Source information:
+--
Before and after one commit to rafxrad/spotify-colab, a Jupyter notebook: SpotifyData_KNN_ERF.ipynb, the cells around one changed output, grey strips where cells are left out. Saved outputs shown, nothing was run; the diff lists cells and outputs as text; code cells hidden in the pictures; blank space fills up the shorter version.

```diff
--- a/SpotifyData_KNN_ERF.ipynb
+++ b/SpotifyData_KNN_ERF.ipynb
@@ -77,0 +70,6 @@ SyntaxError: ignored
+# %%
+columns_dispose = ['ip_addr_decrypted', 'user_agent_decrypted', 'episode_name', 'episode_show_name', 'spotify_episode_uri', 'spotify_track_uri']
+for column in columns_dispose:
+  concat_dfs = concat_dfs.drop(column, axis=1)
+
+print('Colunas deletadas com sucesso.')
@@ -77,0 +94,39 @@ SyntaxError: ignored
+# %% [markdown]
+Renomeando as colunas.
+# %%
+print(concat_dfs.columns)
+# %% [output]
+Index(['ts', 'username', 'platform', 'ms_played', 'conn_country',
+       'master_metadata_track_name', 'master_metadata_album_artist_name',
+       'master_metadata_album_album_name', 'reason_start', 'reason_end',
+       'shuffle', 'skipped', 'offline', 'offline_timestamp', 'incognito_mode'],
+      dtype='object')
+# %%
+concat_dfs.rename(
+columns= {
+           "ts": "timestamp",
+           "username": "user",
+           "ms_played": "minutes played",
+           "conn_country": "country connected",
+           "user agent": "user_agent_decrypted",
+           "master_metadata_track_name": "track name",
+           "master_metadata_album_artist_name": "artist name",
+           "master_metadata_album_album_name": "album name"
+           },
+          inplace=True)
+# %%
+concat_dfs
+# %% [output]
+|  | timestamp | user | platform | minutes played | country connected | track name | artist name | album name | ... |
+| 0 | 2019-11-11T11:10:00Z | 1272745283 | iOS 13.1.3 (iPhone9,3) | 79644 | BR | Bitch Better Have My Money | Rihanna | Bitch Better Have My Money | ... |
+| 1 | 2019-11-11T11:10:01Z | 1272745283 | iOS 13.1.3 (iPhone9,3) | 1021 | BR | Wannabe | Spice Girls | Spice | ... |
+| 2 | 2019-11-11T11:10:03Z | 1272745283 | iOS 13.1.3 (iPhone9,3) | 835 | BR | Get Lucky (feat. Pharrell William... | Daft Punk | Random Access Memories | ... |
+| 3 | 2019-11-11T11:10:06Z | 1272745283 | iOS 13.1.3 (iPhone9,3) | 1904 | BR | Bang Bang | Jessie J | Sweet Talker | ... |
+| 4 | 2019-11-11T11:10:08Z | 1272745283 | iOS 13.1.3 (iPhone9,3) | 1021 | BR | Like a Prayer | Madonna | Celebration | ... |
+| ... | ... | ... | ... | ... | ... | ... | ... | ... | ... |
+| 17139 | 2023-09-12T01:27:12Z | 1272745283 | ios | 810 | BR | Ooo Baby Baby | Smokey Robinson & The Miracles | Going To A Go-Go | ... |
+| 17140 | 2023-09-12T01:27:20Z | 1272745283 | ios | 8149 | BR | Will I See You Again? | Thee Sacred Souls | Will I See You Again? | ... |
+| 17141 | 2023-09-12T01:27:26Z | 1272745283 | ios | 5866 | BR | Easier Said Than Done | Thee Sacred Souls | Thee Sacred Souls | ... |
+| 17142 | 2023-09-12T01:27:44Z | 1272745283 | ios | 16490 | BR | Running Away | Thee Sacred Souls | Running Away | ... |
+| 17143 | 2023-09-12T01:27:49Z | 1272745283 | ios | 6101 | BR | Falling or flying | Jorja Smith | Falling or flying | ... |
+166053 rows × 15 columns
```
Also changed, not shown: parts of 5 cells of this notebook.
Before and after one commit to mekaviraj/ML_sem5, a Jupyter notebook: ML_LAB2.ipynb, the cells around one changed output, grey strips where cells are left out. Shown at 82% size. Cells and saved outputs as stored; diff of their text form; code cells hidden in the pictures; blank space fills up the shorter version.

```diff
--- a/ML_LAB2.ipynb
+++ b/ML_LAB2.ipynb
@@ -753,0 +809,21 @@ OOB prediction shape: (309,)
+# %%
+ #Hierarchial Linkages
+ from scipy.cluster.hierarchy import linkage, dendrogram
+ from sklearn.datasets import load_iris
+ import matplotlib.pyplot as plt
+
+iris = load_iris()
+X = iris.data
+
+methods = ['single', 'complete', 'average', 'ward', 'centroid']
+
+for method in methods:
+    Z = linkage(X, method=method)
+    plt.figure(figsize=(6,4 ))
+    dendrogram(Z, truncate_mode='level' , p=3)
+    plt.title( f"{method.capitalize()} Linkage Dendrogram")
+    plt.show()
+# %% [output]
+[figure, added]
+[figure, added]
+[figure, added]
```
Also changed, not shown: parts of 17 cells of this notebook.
+--
Check each line of the data above, and please copy the ones in which the string "version" occurs.

Before and after one commit to rafxrad/spotify-colab, a Jupyter notebook: SpotifyData_KNN_ERF.ipynb, the cells around one changed output, grey strips where cells are left out. Saved outputs shown, nothing was run; the diff lists cells and outputs as text; code cells hidden in the pictures; blank space fills up the shorter version.
Before and after one commit to mekaviraj/ML_sem5, a Jupyter notebook: ML_LAB2.ipynb, the cells around one changed output, grey strips where cells are left out. Shown at 82% size. Cells and saved outputs as stored; diff of their text form; code cells hidden in the pictures; blank space fills up the shorter version.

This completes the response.